::: Supplied information :::

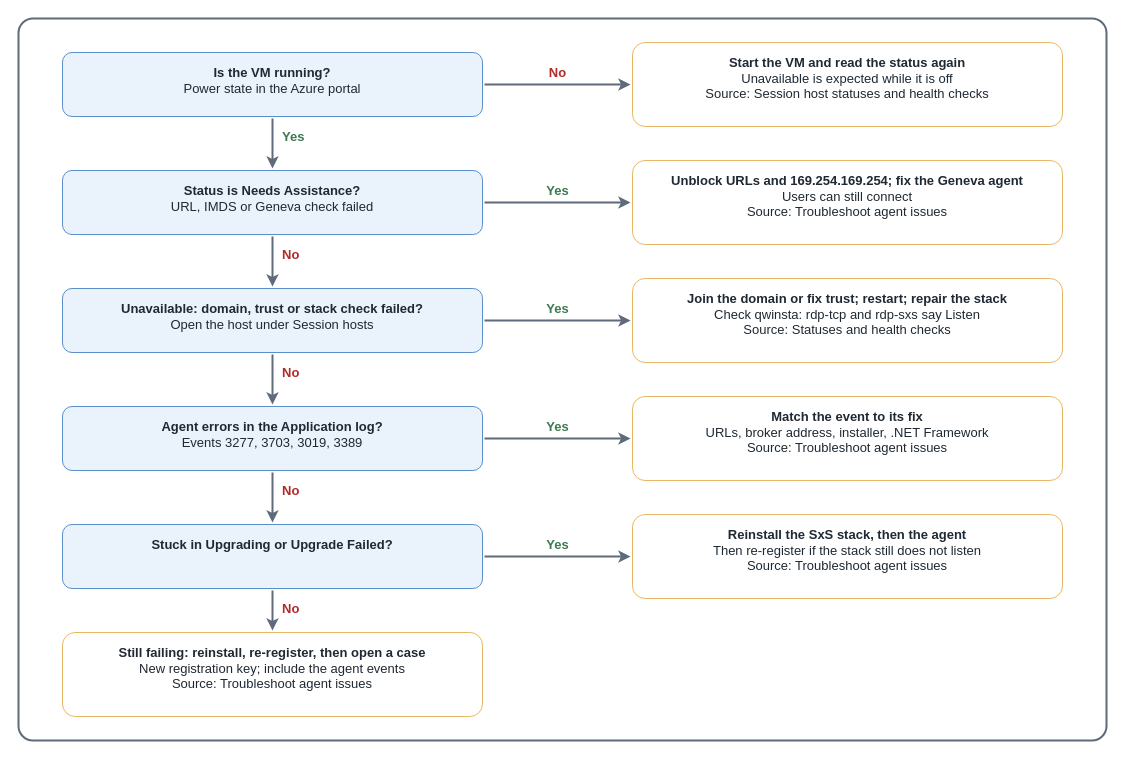
Earlier version of the draw.io diagram src/img/avd/troubleshoot-session-host-unavailable-health-checks.drawio (AddySidd27/cloud-ai-notes). Source tidied: cells renumbered, new cells numbered last; positions are measured from the earlier drawing's top-left corner, leaving out a move shared by most shapes. Both pictures are drawn from the tidied source at 100%, with x=0, y=0 at pixel (18, 18).
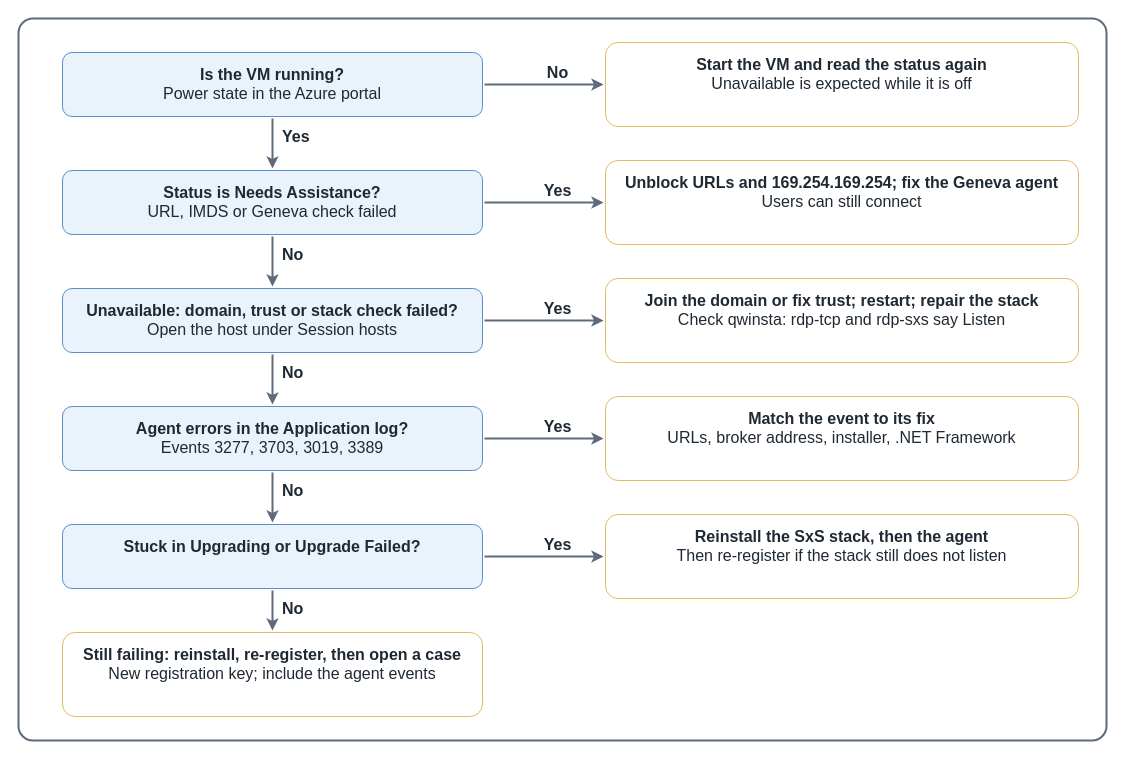
After the change.

Change to the diagram source:
```diff
@@
-    <mxCell id="3" value="&lt;b&gt;Is the VM running?&lt;/b&gt;&lt;br&gt;Power state in the Azure portal" style="rounded=1;whiteSpace=wrap;html=1;fillColor=#eaf2fb;strokeColor=#5b8fc9;fontSize=13;fontColor=#1f2933;verticalAlign=top;spacingTop=6;" parent="1" vertex="1">
+    <mxCell id="3" value="&lt;b&gt;Is the VM running?&lt;/b&gt;&lt;br&gt;Power state in the Azure portal" style="rounded=1;whiteSpace=wrap;html=1;fillColor=#eaf2fb;strokeColor=#5b8fc9;fontSize=16;fontColor=#1f2933;verticalAlign=top;spacingTop=6;" parent="1" vertex="1">
       <mxGeometry x="44" y="34" width="420" height="64" as="geometry" />
     </mxCell>
-    <mxCell id="4" value="&lt;b&gt;Start the VM and read the status again&lt;/b&gt;&lt;br&gt;Unavailable is expected while it is off&lt;br&gt;Source: Session host statuses and health checks" style="rounded=1;whiteSpace=wrap;html=1;fillColor=#ffffff;strokeColor=#e6b866;fontSize=13;fontColor=#1f2933;verticalAlign=top;spacingTop=6;" parent="1" vertex="1">
-      <mxGeometry x="614" y="24" width="430" height="84" as="geometry" />
+    <mxCell id="4" value="&lt;b&gt;Start the VM and read the status again&lt;/b&gt;&lt;br&gt;Unavailable is expected while it is off" style="rounded=1;whiteSpace=wrap;html=1;fillColor=#ffffff;strokeColor=#e6b866;fontSize=16;fontColor=#1f2933;verticalAlign=top;spacingTop=6;" parent="1" vertex="1">
+      <mxGeometry x="587" y="24" width="473" height="84" as="geometry" />
     </mxCell>
     <mxCell id="5" style="edgeStyle=none;html=1;endArrow=classic;strokeColor=#5f6b7a;strokeWidth=2;" parent="1" edge="1">
       <mxGeometry relative="1" as="geometry">
         <mxPoint x="466" y="66" as="sourcePoint" />
-        <mxPoint x="612" y="66" as="targetPoint" />
+        <mxPoint x="585" y="66" as="targetPoint" />
       </mxGeometry>
     </mxCell>
-    <mxCell id="6" value="&lt;b&gt;No&lt;/b&gt;" style="text;html=1;align=center;verticalAlign=middle;fontSize=13;fontColor=#b02a2a;" parent="1" vertex="1">
+    <mxCell id="6" value="&lt;b&gt;No&lt;/b&gt;" style="text;html=1;align=center;verticalAlign=middle;fontSize=16;fontColor=#1f2933;" parent="1" vertex="1">
       <mxGeometry x="468" y="42" width="142" height="24" as="geometry" />
     </mxCell>
@@
-    <mxCell id="8" value="&lt;b&gt;Yes&lt;/b&gt;" style="text;html=1;align=left;verticalAlign=middle;fontSize=13;fontColor=#3c7a50;" parent="1" vertex="1">
+    <mxCell id="8" value="&lt;b&gt;Yes&lt;/b&gt;" style="text;html=1;align=left;verticalAlign=middle;fontSize=16;fontColor=#1f2933;" parent="1" vertex="1">
       <mxGeometry x="262" y="106" width="50" height="24" as="geometry" />
     </mxCell>
-    <mxCell id="9" value="&lt;b&gt;Status is Needs Assistance?&lt;/b&gt;&lt;br&gt;URL, IMDS or Geneva check failed" style="rounded=1;whiteSpace=wrap;html=1;fillColor=#eaf2fb;strokeColor=#5b8fc9;fontSize=13;fontColor=#1f2933;verticalAlign=top;spacingTop=6;" parent="1" vertex="1">
+    <mxCell id="9" value="&lt;b&gt;Status is Needs Assistance?&lt;/b&gt;&lt;br&gt;URL, IMDS or Geneva check failed" style="rounded=1;whiteSpace=wrap;html=1;fillColor=#eaf2fb;strokeColor=#5b8fc9;fontSize=16;fontColor=#1f2933;verticalAlign=top;spacingTop=6;" parent="1" vertex="1">
       <mxGeometry x="44" y="152" width="420" height="64" as="geometry" />
     </mxCell>
-    <mxCell id="10" value="&lt;b&gt;Unblock URLs and 169.254.169.254; fix the Geneva agent&lt;/b&gt;&lt;br&gt;Users can still connect&lt;br&gt;Source: Troubleshoot agent issues" style="rounded=1;whiteSpace=wrap;html=1;fillColor=#ffffff;strokeColor=#e6b866;fontSize=13;fontColor=#1f2933;verticalAlign=top;spacingTop=6;" parent="1" vertex="1">
-      <mxGeometry x="614" y="142" width="430" height="84" as="geometry" />
+    <mxCell id="10" value="&lt;b&gt;Unblock URLs and 169.254.169.254; fix the Geneva agent&lt;/b&gt;&lt;br&gt;Users can still connect" style="rounded=1;whiteSpace=wrap;html=1;fillColor=#ffffff;strokeColor=#e6b866;fontSize=16;fontColor=#1f2933;verticalAlign=top;spacingTop=6;" parent="1" vertex="1">
+      <mxGeometry x="587" y="142" width="473" height="84" as="geometry" />
     </mxCell>
     <mxCell id="11" style="edgeStyle=none;html=1;endArrow=classic;strokeColor=#5f6b7a;strokeWidth=2;" parent="1" edge="1">
       <mxGeometry relative="1" as="geometry">
         <mxPoint x="466" y="184" as="sourcePoint" />
-        <mxPoint x="612" y="184" as="targetPoint" />
+        <mxPoint x="585" y="184" as="targetPoint" />
       </mxGeometry>
     </mxCell>
-    <mxCell id="12" value="&lt;b&gt;Yes&lt;/b&gt;" style="text;html=1;align=center;verticalAlign=middle;fontSize=13;fontColor=#3c7a50;" parent="1" vertex="1">
+    <mxCell id="12" value="&lt;b&gt;Yes&lt;/b&gt;" style="text;html=1;align=center;verticalAlign=middle;fontSize=16;fontColor=#1f2933;" parent="1" vertex="1">
       <mxGeometry x="468" y="160" width="142" height="24" as="geometry" />
     </mxCell>
@@
-    <mxCell id="14" value="&lt;b&gt;No&lt;/b&gt;" style="text;html=1;align=left;verticalAlign=middle;fontSize=13;fontColor=#b02a2a;" parent="1" vertex="1">
+    <mxCell id="14" value="&lt;b&gt;No&lt;/b&gt;" style="text;html=1;align=left;verticalAlign=middle;fontSize=16;fontColor=#1f2933;" parent="1" vertex="1">
       <mxGeometry x="262" y="224" width="50" height="24" as="geometry" />
     </mxCell>
-    <mxCell id="15" value="&lt;b&gt;Unavailable: domain, trust or stack check failed?&lt;/b&gt;&lt;br&gt;Open the host under Session hosts" style="rounded=1;whiteSpace=wrap;html=1;fillColor=#eaf2fb;strokeColor=#5b8fc9;fontSize=13;fontColor=#1f2933;verticalAlign=top;spacingTop=6;" parent="1" vertex="1">
+    <mxCell id="15" value="&lt;b&gt;Unavailable: domain, trust or stack check failed?&lt;/b&gt;&lt;br&gt;Open the host under Session hosts" style="rounded=1;whiteSpace=wrap;html=1;fillColor=#eaf2fb;strokeColor=#5b8fc9;fontSize=16;fontColor=#1f2933;verticalAlign=top;spacingTop=6;" parent="1" vertex="1">
       <mxGeometry x="44" y="270" width="420" height="64" as="geometry" />
     </mxCell>
-    <mxCell id="16" value="&lt;b&gt;Join the domain or fix trust; restart; repair the stack&lt;/b&gt;&lt;br&gt;Check qwinsta: rdp-tcp and rdp-sxs say Listen&lt;br&gt;Source: Statuses and health checks" style="rounded=1;whiteSpace=wrap;html=1;fillColor=#ffffff;strokeColor=#e6b866;fontSize=13;fontColor=#1f2933;verticalAlign=top;spacingTop=6;" parent="1" vertex="1">
-      <mxGeometry x="614" y="260" width="430" height="84" as="geometry" />
+    <mxCell id="16" value="&lt;b&gt;Join the domain or fix trust; restart; repair the stack&lt;/b&gt;&lt;br&gt;Check qwinsta: rdp-tcp and rdp-sxs say Listen" style="rounded=1;whiteSpace=wrap;html=1;fillColor=#ffffff;strokeColor=#e6b866;fontSize=16;fontColor=#1f2933;verticalAlign=top;spacingTop=6;" parent="1" vertex="1">
+      <mxGeometry x="587" y="260" width="473" height="84" as="geometry" />
     </mxCell>
     <mxCell id="17" style="edgeStyle=none;html=1;endArrow=classic;strokeColor=#5f6b7a;strokeWidth=2;" parent="1" edge="1">
       <mxGeometry relative="1" as="geometry">
         <mxPoint x="466" y="302" as="sourcePoint" />
-        <mxPoint x="612" y="302" as="targetPoint" />
+        <mxPoint x="585" y="302" as="targetPoint" />
       </mxGeometry>
     </mxCell>
-    <mxCell id="18" value="&lt;b&gt;Yes&lt;/b&gt;" style="text;html=1;align=center;verticalAlign=middle;fontSize=13;fontColor=#3c7a50;" parent="1" vertex="1">
+    <mxCell id="18" value="&lt;b&gt;Yes&lt;/b&gt;" style="text;html=1;align=center;verticalAlign=middle;fontSize=16;fontColor=#1f2933;" parent="1" vertex="1">
       <mxGeometry x="468" y="278" width="142" height="24" as="geometry" />
     </mxCell>
@@
-    <mxCell id="20" value="&lt;b&gt;No&lt;/b&gt;" style="text;html=1;align=left;verticalAlign=middle;fontSize=13;fontColor=#b02a2a;" parent="1" vertex="1">
+    <mxCell id="20" value="&lt;b&gt;No&lt;/b&gt;" style="text;html=1;align=left;verticalAlign=middle;fontSize=16;fontColor=#1f2933;" parent="1" vertex="1">
       <mxGeometry x="262" y="342" width="50" height="24" as="geometry" />
     </mxCell>
-    <mxCell id="21" value="&lt;b&gt;Agent errors in the Application log?&lt;/b&gt;&lt;br&gt;Events 3277, 3703, 3019, 3389" style="rounded=1;whiteSpace=wrap;html=1;fillColor=#eaf2fb;strokeColor=#5b8fc9;fontSize=13;fontColor=#1f2933;verticalAlign=top;spacingTop=6;" parent="1" vertex="1">
+    <mxCell id="21" value="&lt;b&gt;Agent errors in the Application log?&lt;/b&gt;&lt;br&gt;Events 3277, 3703, 3019, 3389" style="rounded=1;whiteSpace=wrap;html=1;fillColor=#eaf2fb;strokeColor=#5b8fc9;fontSize=16;fontColor=#1f2933;verticalAlign=top;spacingTop=6;" parent="1" vertex="1">
       <mxGeometry x="44" y="388" width="420" height="64" as="geometry" />
     </mxCell>
-    <mxCell id="22" value="&lt;b&gt;Match the event to its fix&lt;/b&gt;&lt;br&gt;URLs, broker address, installer, .NET Framework&lt;br&gt;Source: Troubleshoot agent issues" style="rounded=1;whiteSpace=wrap;html=1;fillColor=#ffffff;strokeColor=#e6b866;fontSize=13;fontColor=#1f2933;verticalAlign=top;spacingTop=6;" parent="1" vertex="1">
-      <mxGeometry x="614" y="378" width="430" height="84" as="geometry" />
+    <mxCell id="22" value="&lt;b&gt;Match the event to its fix&lt;/b&gt;&lt;br&gt;URLs, broker address, installer, .NET Framework" style="rounded=1;whiteSpace=wrap;html=1;fillColor=#ffffff;strokeColor=#e6b866;fontSize=16;fontColor=#1f2933;verticalAlign=top;spacingTop=6;" parent="1" vertex="1">
+      <mxGeometry x="587" y="378" width="473" height="84" as="geometry" />
     </mxCell>
     <mxCell id="23" style="edgeStyle=none;html=1;endArrow=classic;strokeColor=#5f6b7a;strokeWidth=2;" parent="1" edge="1">
       <mxGeometry relative="1" as="geometry">
         <mxPoint x="466" y="420" as="sourcePoint" />
-        <mxPoint x="612" y="420" as="targetPoint" />
+        <mxPoint x="585" y="420" as="targetPoint" />
       </mxGeometry>
     </mxCell>
-    <mxCell id="24" value="&lt;b&gt;Yes&lt;/b&gt;" style="text;html=1;align=center;verticalAlign=middle;fontSize=13;fontColor=#3c7a50;" parent="1" vertex="1">
+    <mxCell id="24" value="&lt;b&gt;Yes&lt;/b&gt;" style="text;html=1;align=center;verticalAlign=middle;fontSize=16;fontColor=#1f2933;" parent="1" vertex="1">
       <mxGeometry x="468" y="396" width="142" height="24" as="geometry" />
     </mxCell>
@@
-    <mxCell id="26" value="&lt;b&gt;No&lt;/b&gt;" style="text;html=1;align=left;verticalAlign=middle;fontSize=13;fontColor=#b02a2a;" parent="1" vertex="1">
+    <mxCell id="26" value="&lt;b&gt;No&lt;/b&gt;" style="text;html=1;align=left;verticalAlign=middle;fontSize=16;fontColor=#1f2933;" parent="1" vertex="1">
       <mxGeometry x="262" y="460" width="50" height="24" as="geometry" />
     </mxCell>
-    <mxCell id="27" value="&lt;b&gt;Stuck in Upgrading or Upgrade Failed?&lt;/b&gt;&lt;br&gt;" style="rounded=1;whiteSpace=wrap;html=1;fillColor=#eaf2fb;strokeColor=#5b8fc9;fontSize=13;fontColor=#1f2933;verticalAlign=top;spacingTop=6;" parent="1" vertex="1">
+    <mxCell id="27" value="&lt;b&gt;Stuck in Upgrading or Upgrade Failed?&lt;/b&gt;&lt;br&gt;" style="rounded=1;whiteSpace=wrap;html=1;fillColor=#eaf2fb;strokeColor=#5b8fc9;fontSize=16;fontColor=#1f2933;verticalAlign=top;spacingTop=6;" parent="1" vertex="1">
       <mxGeometry x="44" y="506" width="420" height="64" as="geometry" />
     </mxCell>
-    <mxCell id="28" value="&lt;b&gt;Reinstall the SxS stack, then the agent&lt;/b&gt;&lt;br&gt;Then re-register if the stack still does not listen&lt;br&gt;Source: Troubleshoot agent issues" style="rounded=1;whiteSpace=wrap;html=1;fillColor=#ffffff;strokeColor=#e6b866;fontSize=13;fontColor=#1f2933;verticalAlign=top;spacingTop=6;" parent="1" vertex="1">
-      <mxGeometry x="614" y="496" width="430" height="84" as="geometry" />
+    <mxCell id="28" value="&lt;b&gt;Reinstall the SxS stack, then the agent&lt;/b&gt;&lt;br&gt;Then re-register if the stack still does not listen" style="rounded=1;whiteSpace=wrap;html=1;fillColor=#ffffff;strokeColor=#e6b866;fontSize=16;fontColor=#1f2933;verticalAlign=top;spacingTop=6;" parent="1" vertex="1">
+      <mxGeometry x="587" y="496" width="473" height="84" as="geometry" />
     </mxCell>
     <mxCell id="29" style="edgeStyle=none;html=1;endArrow=classic;strokeColor=#5f6b7a;strokeWidth=2;" parent="1" edge="1">
       <mxGeometry relative="1" as="geometry">
         <mxPoint x="466" y="538" as="sourcePoint" />
-        <mxPoint x="612" y="538" as="targetPoint" />
+        <mxPoint x="585" y="538" as="targetPoint" />
       </mxGeometry>
     </mxCell>
-    <mxCell id="30" value="&lt;b&gt;Yes&lt;/b&gt;" style="text;html=1;align=center;verticalAlign=middle;fontSize=13;fontColor=#3c7a50;" parent="1" vertex="1">
+    <mxCell id="30" value="&lt;b&gt;Yes&lt;/b&gt;" style="text;html=1;align=center;verticalAlign=middle;fontSize=16;fontColor=#1f2933;" parent="1" vertex="1">
       <mxGeometry x="468" y="514" width="142" height="24" as="geometry" />
     </mxCell>
@@
-    <mxCell id="32" value="&lt;b&gt;No&lt;/b&gt;" style="text;html=1;align=left;verticalAlign=middle;fontSize=13;fontColor=#b02a2a;" parent="1" vertex="1">
+    <mxCell id="32" value="&lt;b&gt;No&lt;/b&gt;" style="text;html=1;align=left;verticalAlign=middle;fontSize=16;fontColor=#1f2933;" parent="1" vertex="1">
       <mxGeometry x="262" y="578" width="50" height="24" as="geometry" />
     </mxCell>
-    <mxCell id="33" value="&lt;b&gt;Still failing: reinstall, re-register, then open a case&lt;/b&gt;&lt;br&gt;New registration key; include the agent events&lt;br&gt;Source: Troubleshoot agent issues" style="rounded=1;whiteSpace=wrap;html=1;fillColor=#ffffff;strokeColor=#e6b866;fontSize=13;fontColor=#1f2933;verticalAlign=top;spacingTop=6;" parent="1" vertex="1">
+    <mxCell id="33" value="&lt;b&gt;Still failing: reinstall, re-register, then open a case&lt;/b&gt;&lt;br&gt;New registration key; include the agent events" style="rounded=1;whiteSpace=wrap;html=1;fillColor=#ffffff;strokeColor=#e6b866;fontSize=16;fontColor=#1f2933;verticalAlign=top;spacingTop=6;" parent="1" vertex="1">
       <mxGeometry x="44" y="614" width="420" height="84" as="geometry" />
     </mxCell>
```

:::

- What you need to do: Return each line from the data where the string "center" can be found.

- Your solution:
-    <mxCell id="6" value="&lt;b&gt;No&lt;/b&gt;" style="text;html=1;align=center;verticalAlign=middle;fontSize=13;fontColor=#b02a2a;" parent="1" vertex="1">
+    <mxCell id="6" value="&lt;b&gt;No&lt;/b&gt;" style="text;html=1;align=center;verticalAlign=middle;fontSize=16;fontColor=#1f2933;" parent="1" vertex="1">
-    <mxCell id="12" value="&lt;b&gt;Yes&lt;/b&gt;" style="text;html=1;align=center;verticalAlign=middle;fontSize=13;fontColor=#3c7a50;" parent="1" vertex="1">
+    <mxCell id="12" value="&lt;b&gt;Yes&lt;/b&gt;" style="text;html=1;align=center;verticalAlign=middle;fontSize=16;fontColor=#1f2933;" parent="1" vertex="1">
-    <mxCell id="18" value="&lt;b&gt;Yes&lt;/b&gt;" style="text;html=1;align=center;verticalAlign=middle;fontSize=13;fontColor=#3c7a50;" parent="1" vertex="1">
+    <mxCell id="18" value="&lt;b&gt;Yes&lt;/b&gt;" style="text;html=1;align=center;verticalAlign=middle;fontSize=16;fontColor=#1f2933;" parent="1" vertex="1">
-    <mxCell id="24" value="&lt;b&gt;Yes&lt;/b&gt;" style="text;html=1;align=center;verticalAlign=middle;fontSize=13;fontColor=#3c7a50;" parent="1" vertex="1">
+    <mxCell id="24" value="&lt;b&gt;Yes&lt;/b&gt;" style="text;html=1;align=center;verticalAlign=middle;fontSize=16;fontColor=#1f2933;" parent="1" vertex="1">
-    <mxCell id="30" value="&lt;b&gt;Yes&lt;/b&gt;" style="text;html=1;align=center;verticalAlign=middle;fontSize=13;fontColor=#3c7a50;" parent="1" vertex="1">
+    <mxCell id="30" value="&lt;b&gt;Yes&lt;/b&gt;" style="text;html=1;align=center;verticalAlign=middle;fontSize=16;fontColor=#1f2933;" parent="1" vertex="1">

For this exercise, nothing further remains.